that their government doesn’t work, and their President doesn’t care.
We want to make sure that once again every American is seen. That there are no invisible Americans.
What issues define our time? Let me ask this differently: what is our time, and what time is it? In my view, it’s a time that may be 11 hours and fifty-nine minutes before the damage is finally irreversible. The damage done to
each other, in and on our joint home, the planet from which we have
taken so unthinkingly for so long and to which we have failed so utterly to give back (with an
arrogance and greed so blind to its consequences that it’s no wonder we got ourselves the uber-blind-to-the-consequences George
W. Bush as president).
And the clock is ticking.
"…when we think about the lost opportunities and the damage that has been done during the last 7 1/2 years…"
Yet there were Hillary and Barack, at what may literally be the last minute. Their humanity, and sense of urgency,
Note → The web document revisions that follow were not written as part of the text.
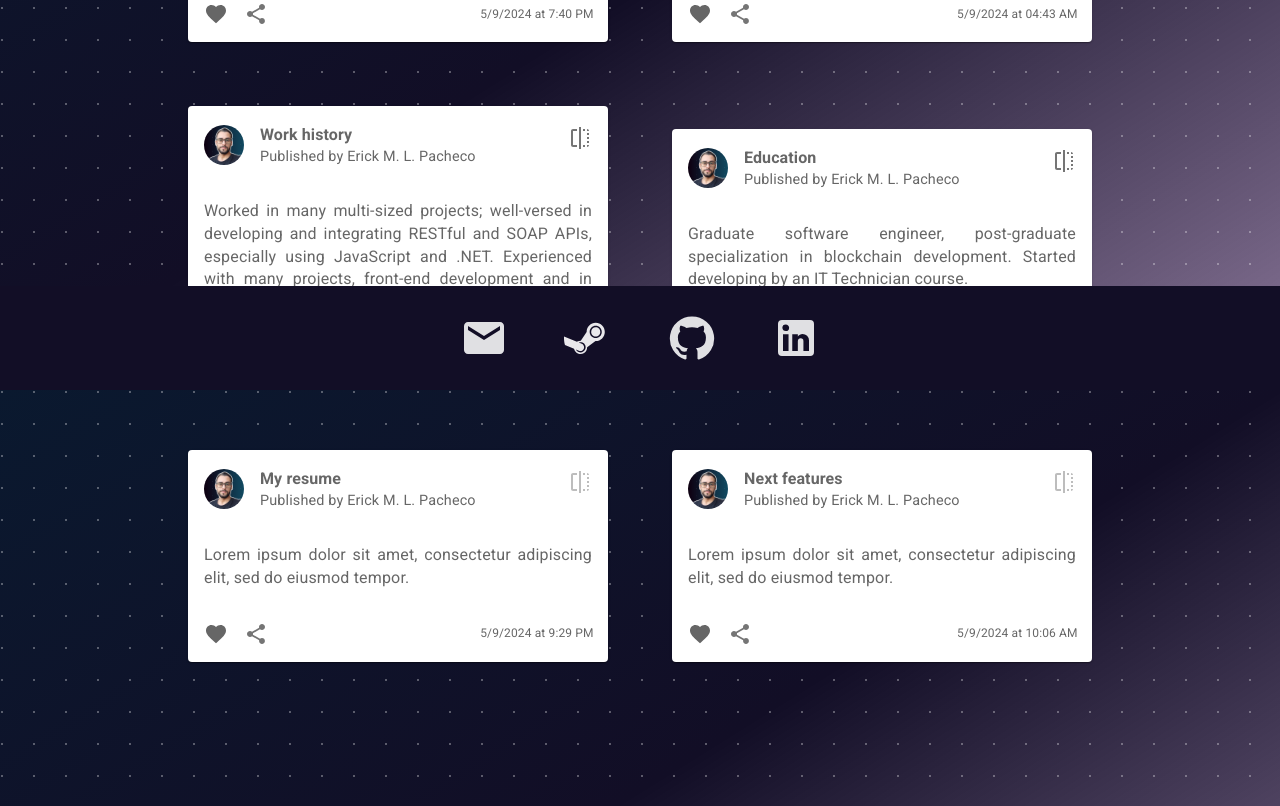
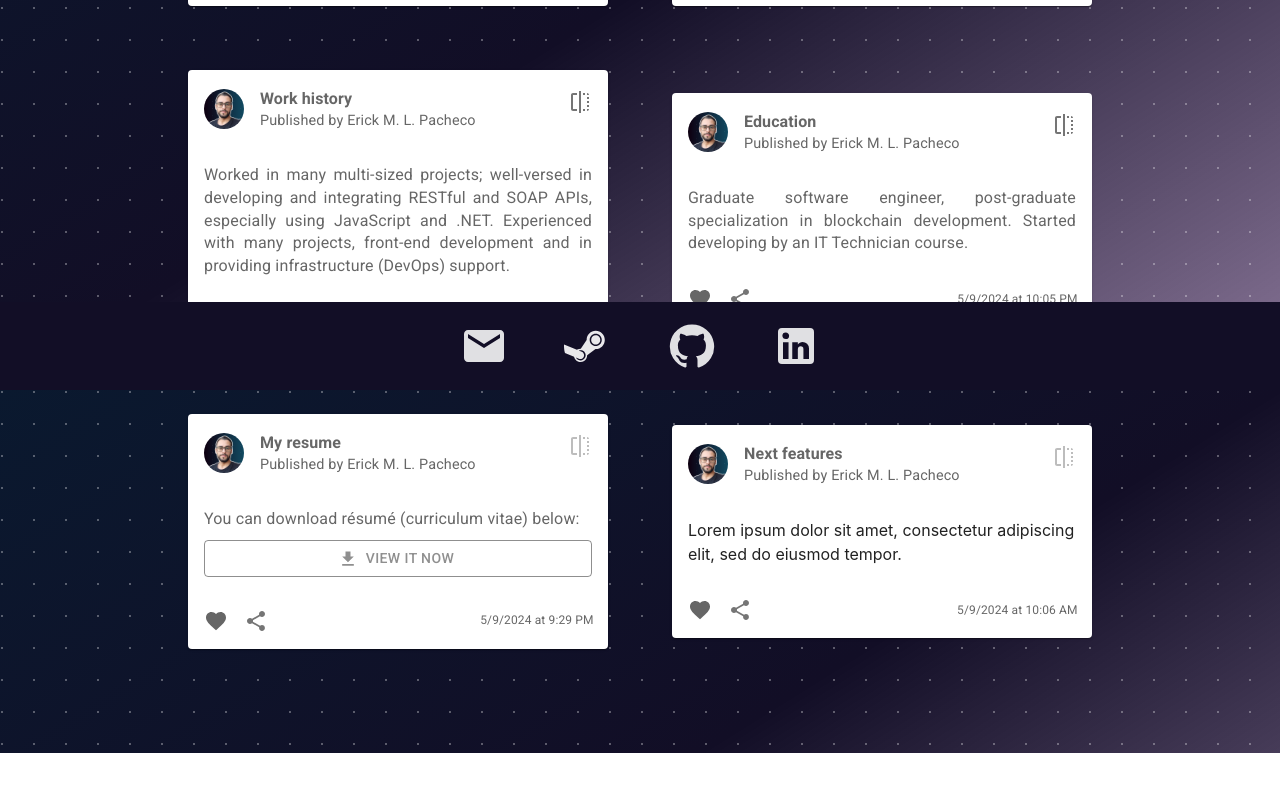
Before and after one commit to rckmath/rckmath.github.io, a React (Vite) app: page / in a window 1280 px wide. Shown: the part 410-1216 px from the top of the page. After the commit the page ends 1163 px from the top, so only its background shows below. Built offline with nearby package versions, Linux system fonts and the light colour scheme.

Commit message:
feat: my resume card content done and minor layout adjustments

```diff
--- /dev/null
+++ b/src/components/ColoredButton.jsx
@@ -0,0 +1,13 @@
+import { styled } from "@mui/material/styles";
+import Button from "@mui/material/Button";
+
+const ColoredButton = styled(Button, { shouldForwardProp: (prop) => prop !== "backgroundColor" })(
+  ({ theme, backgroundColor, variant }) => ({
+    borderColor: backgroundColor,
+    color: variant === "contained" ? theme.palette.getContrastText(backgroundColor) : backgroundColor,
+    ...(variant === "contained" && { backgroundColor }),
+    "&:hover": { ...(variant === "contained" && { backgroundColor }), borderColor: backgroundColor },
+  })
+);
+
+export default ColoredButton;
--- a/src/components/Footer.jsx
+++ b/src/components/Footer.jsx
@@ -18,11 +18,11 @@ const Footer = () => {
       component="footer"
       gap={isMobileOrSmallLaptopScreen ? 4 : 10}
       sx={{
-        marginTop: 5,
         display: "flex",
-        paddingY: isMobileOrSmallLaptopScreen ? "1rem" : "2rem",
         alignItems: "center",
         justifyContent: "center",
+        marginTop: isMobileOrSmallLaptopScreen ? "2dvh" : "0dvh",
+        paddingY: isMobileOrSmallLaptopScreen ? "1dvh" : "1.25dvh",
         bgcolor: isMobileOrSmallLaptopScreen ? "#120e26" : "transparent",
       }}
     >
--- a/src/components/Header.jsx
+++ b/src/components/Header.jsx
@@ -22,7 +22,10 @@ const Header = () => {
   const isMobile = useMediaQuery({ maxWidth: 767 });
 
   return (
-    <AppBar position="static" sx={{ background: "transparent", boxShadow: "none", paddingTop: "2rem" }}>
+    <AppBar
+      position="static"
+      sx={{ background: "transparent", boxShadow: "none", paddingY: isMobile ? "1dvh" : "1.25dvh" }}
+    >
       <Toolbar sx={{ justifyContent: "center", alignItems: "center" }}>
         <IconButton
           href="/cmd"
--- a/src/components/MainCard/Cards.jsx
+++ b/src/components/MainCard/Cards.jsx
@@ -7,14 +7,23 @@ import SchoolIcon from "@mui/icons-material/School";
 import PersonIcon from "@mui/icons-material/Person";
 import ConstructionIcon from "@mui/icons-material/Construction";
 
-import { WorkHistoryBackContent, AboutMeBackContent, MySkillsBackContent, EducationContent } from "./Contents";
+import {
+  AboutMeBackContent,
+  AboutMeFrontContent,
+  MySkillsBackContent,
+  MySkillsFrontContent,
+  EducationBackContent,
+  MyResumeFrontContent,
+  EducationFrontContent,
+  WorkHistoryBackContent,
+  WorkHistoryFrontContent,
+} from "./Contents";
 
 export const Cards = (isMobile) => ({
   "About me": {
     flipEnabled: true,
     backContent: <AboutMeBackContent />,
-    frontContent:
-      "Passionate full-stack developer with +4 years of experience and a knack for innovation and discovering new technologies. Eager to specialize in Blockchain, Web3, and smart contracts development over the next three years.",
+    frontContent: <AboutMeFrontContent />,
     icon: (
       <Box component="div" color="text.secondary" fontSize={isMobile ? "1.75rem" : "1.5rem"} sx={{ display: "flex" }}>
         <PersonIcon fontSize="inherit" />
@@ -24,8 +33,7 @@ export const Cards = (isMobile) => ({
   "My skills": {
     flipEnabled: true,
     backContent: <MySkillsBackContent />,
-    frontContent:
-      "Used to work with the best practices of software development and architecture like design patterns, SOLID, TDD/BDD, Git Flow and more. Experienced with JavaScript stacks, C# (.NET Framework, .NET 8, EF Core), AWS tools, Docker and more.",
+    frontContent: <MySkillsFrontContent />,
     icon: (
       <Box component="div" color="text.secondary" fontSize={isMobile ? "1.75rem" : "1.5rem"} sx={{ display: "flex" }}>
         <CodeIcon fontSize="inherit" />
@@ -35,8 +43,7 @@ export const Cards = (isMobile) => ({
   "Work history": {
     flipEnabled: true,
     backContent: <WorkHistoryBackContent />,
-    frontContent:
-      "Worked in many multi-sized projects; well-versed in developing and integrating RESTful and SOAP APIs, especially using JavaScript and .NET. Experienced with many projects, front-end development and in providing infrastructure (DevOps) support.",
+    frontContent: <WorkHistoryFrontContent />,
     icon: (
       <Box component="div" color="text.secondary" fontSize={isMobile ? "1.75rem" : "1.5rem"} sx={{ display: "flex" }}>
         <ConstructionIcon fontSize="inherit" />
@@ -45,9 +52,8 @@ export const Cards = (isMobile) => ({
   },
   Education: {
     flipEnabled: true,
-    backContent: <EducationContent />,
-    frontContent:
-      "Graduate software engineer, post-graduate specialization in blockchain development. Started developing by an IT Technician course.",
+    backContent: <EducationBackContent />,
+    frontContent: <EducationFrontContent />,
     icon: (
       <Box component="div" color="text.secondary" fontSize={isMobile ? "1.75rem" : "1.5rem"} sx={{ display: "flex" }}>
         <SchoolIcon fontSize="inherit" />
@@ -57,7 +63,7 @@ export const Cards = (isMobile) => ({
   "My resume": {
     flipEnabled: false,
     backContent: <Fragment></Fragment>,
-    frontContent: "Lorem ipsum dolor sit amet, consectetur adipiscing elit, sed do eiusmod tempor.",
+    frontContent: <MyResumeFrontContent />,
     icon: <Fragment></Fragment>,
   },
   "Next features": {
--- a/src/components/MainCard/Contents/EducationContent.jsx
+++ b/src/components/MainCard/Contents/EducationContent.jsx
@@ -32,7 +32,16 @@ const educationList = [
   },
 ];
 
-const EducationContent = () => {
+const EducationFrontContent = () => {
+  return (
+    <Typography variant="body2" color="text.secondary" fontSize="inherit" align="justify">
+      Graduate software engineer, post-graduate specialization in blockchain development. Started developing by an IT
+      Technician course.
+    </Typography>
+  );
+};
+
+const EducationBackContent = () => {
   const [currentPage, setCurrentPage] = useState(0);
 
   const education = educationList[currentPage];
@@ -98,4 +107,4 @@ const EducationContent = () => {
   );
 };
 
-export { EducationContent };
+export { EducationBackContent, EducationFrontContent };
--- /dev/null
+++ b/src/components/MainCard/Contents/MyResume.jsx
@@ -0,0 +1,30 @@
+import React, { Fragment } from "react";
+import { useMediaQuery } from "react-responsive";
+
+import { Typography, Button } from "@mui/material";
+import DownloadIcon from "@mui/icons-material/Download";
+import VisibilityIcon from "@mui/icons-material/Visibility";
+
+import ColoredButton from "../../ColoredButton";
+
+const MyResumeFrontContent = () => {
+  const isMobile = useMediaQuery({ maxWidth: 767 });
+
+  return (
+    <Fragment>
+      <Typography variant="body2" color="text.secondary" fontSize="inherit" align="justify" mb={1.22}>
+        You can {isMobile ? "view" : "download"} résumé (curriculum vitae) below:
+      </Typography>
+      <ColoredButton
+        variant="outlined"
+        startIcon={isMobile ? <VisibilityIcon /> : <DownloadIcon />}
+        backgroundColor="#00000070"
+        fullWidth
+      >
+        {isMobile ? "Download it now" : "View it now"}
+      </ColoredButton>
+    </Fragment>
+  );
+};
+
+export { MyResumeFrontContent };
--- a/src/components/MainCard/Contents/MySkillsContent.jsx
+++ b/src/components/MainCard/Contents/MySkillsContent.jsx
@@ -1,5 +1,16 @@
 import React, { Fragment } from "react";
 import LabeledLinearProgress from "../../LabeledLinearProgress";
+import { Typography } from "@mui/material";
+
+const MySkillsFrontContent = () => {
+  return (
+    <Typography variant="body2" color="text.secondary" fontSize="inherit" align="justify">
+      Used to work with the best practices of software development and architecture like design patterns, SOLID,
+      TDD/BDD, Git Flow and more. Experienced with JavaScript stacks, C# (.NET Framework, .NET 8, EF Core), AWS tools,
+      Docker and more.
+    </Typography>
+  );
+};
 
 const MySkillsBackContent = () => {
   return (
@@ -17,4 +28,4 @@ const MySkillsBackContent = () => {
   );
 };
 
-export { MySkillsBackContent };
+export { MySkillsBackContent, MySkillsFrontContent };
--- a/src/components/MainCard/Contents/WorkHistoryContent.jsx
+++ b/src/components/MainCard/Contents/WorkHistoryContent.jsx
@@ -28,6 +28,16 @@ const workExperiences = [
     briefDescription: "Was a 'go-to person' developer there, I contributed to over than 7 projects in many ways.",
   },
 ];
+
+const WorkHistoryFrontContent = () => {
+  return (
+    <Typography variant="body2" color="text.secondary" fontSize="inherit" align="justify">
+      Worked in many multi-sized projects; well-versed in developing and integrating RESTful and SOAP APIs, especially
+      using JavaScript and .NET. Experienced with many projects, front-end development and in providing infrastructure
+      (DevOps) support.
+    </Typography>
+  );
+};
 
 const WorkHistoryBackContent = () => {
   const [currentPage, setCurrentPage] = useState(0);
@@ -90,4 +100,4 @@ const WorkHistoryBackContent = () => {
   );
 };
 
-export { WorkHistoryBackContent };
+export { WorkHistoryBackContent, WorkHistoryFrontContent };
--- a/src/components/MainCard/Contents/index.js
+++ b/src/components/MainCard/Contents/index.js
@@ -1,6 +1,17 @@
-import { AboutMeBackContent } from "./AboutMeContent";
-import { MySkillsBackContent } from "./MySkillsContent";
-import { WorkHistoryBackContent } from "./WorkHistoryContent";
-import { EducationContent } from "./EducationContent";
+import { MyResumeFrontContent } from "./MyResume";
+import { AboutMeBackContent, AboutMeFrontContent } from "./AboutMeContent";
+import { MySkillsBackContent, MySkillsFrontContent } from "./MySkillsContent";
+import { EducationBackContent, EducationFrontContent } from "./EducationContent";
+import { WorkHistoryBackContent, WorkHistoryFrontContent } from "./WorkHistoryContent";
 
-export { AboutMeBackContent, MySkillsBackContent, WorkHistoryBackContent, EducationContent };
+export {
+  AboutMeBackContent,
+  AboutMeFrontContent,
+  MySkillsBackContent,
+  MySkillsFrontContent,
+  EducationBackContent,
+  MyResumeFrontContent,
+  EducationFrontContent,
+  WorkHistoryBackContent,
+  WorkHistoryFrontContent,
+};
--- a/src/components/MainCard/MainCard.jsx
+++ b/src/components/MainCard/MainCard.jsx
@@ -93,11 +93,7 @@ const MainCard = ({ title, headerIcon, flipEnabled, setExpandPicture, backConten
                 </Typography>
               }
             />
-            <CardContent>
-              <Typography variant="body2" color="text.secondary" fontSize="inherit" align="justify">
-                {frontContent}
-              </Typography>
-            </CardContent>
+            <CardContent>{frontContent}</CardContent>
             <CardActions disableSpacing>
               <IconButton
                 onClick={handleSetFav}
--- a/src/pages/Home.jsx
+++ b/src/pages/Home.jsx
@@ -22,7 +22,6 @@ const Home = () => {
         component="main"
         gap={isMobile ? 4 : 8}
         sx={{
-          marginTop: "3dvh",
           alignItems: "center",
           justifyContent: "center",
           transition: "all 0.5s ease",
```
Also changed, not shown: src/components/MainCard/Contents/AboutMeContent.jsx (+17 -8 lines).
finally made the issue of skin color or sex immaterial; they were daring to exhibit "the audacity of hope," to quote the title of one of Barack’s books. Never has so much been so dangerously awry on a global scale; because of this, never has hope been quite so audacious.
That the two of them called the issues by their correct names mattered. That they had not given up mattered. That they could still hope, with and for all of us and our shared country and world, mattered.
In short speeches (hers was about 20 minutes, his 10) of course what they
said was not nuanced, not detailed. It was broad, painted in bold
unvarnished strokes, designed to inspire, not explain policy. Well, of course, obviously.
But to hear politicians speak thus, in a tone of
reconciliation and clear ease with each other, despite and after all
those allegedly terribly personal attacks, that also mattered.
Because those who aspire to this
office aspire to lead us, and we deeply, deeply need reconciliation. We need to create a world in
which our differences dwell side by side with our commonalities, a rich and functional social bio-diversity rooted in a
… deep equality, where we reach beyond the boundaries of color and creed, gender and geography, to embrace all our people.
campaign, fought hard and passionately, it was necessary for the
candidates to elucidate
their differences (not that most heard them; the media was too busy picking apart inconsequential personal details). But now, just as clearly, it was time for them to elucidate their
As they came together publicly for the first time since
the race, they were gracious, mutually respectful, cogent. And they
were convincing. What Barack and Hillary, what all of us, have at stake
is so much larger than whatever the disagreements between them may have
been or are. They knew it; they showed it; they said it.
Just as, mostly, whatever we hold in common in our time
is far more important than what divides us.
to anyone who voted for me and is now considering not voting, or
voting for Senator McCain, I strongly urge you to reconsider. I
strongly urge you to remember who we are standing for in this
election… all of those who lost jobs and health care and can’t afford
gasoline or groceries, who felt invisible to this president.
David and I knew history being made when we saw it.
Part 2 of this series will be published on Saturday, July 26.
To see and hear the full Unity speeches, both Hillary’s and Barack’s, click here.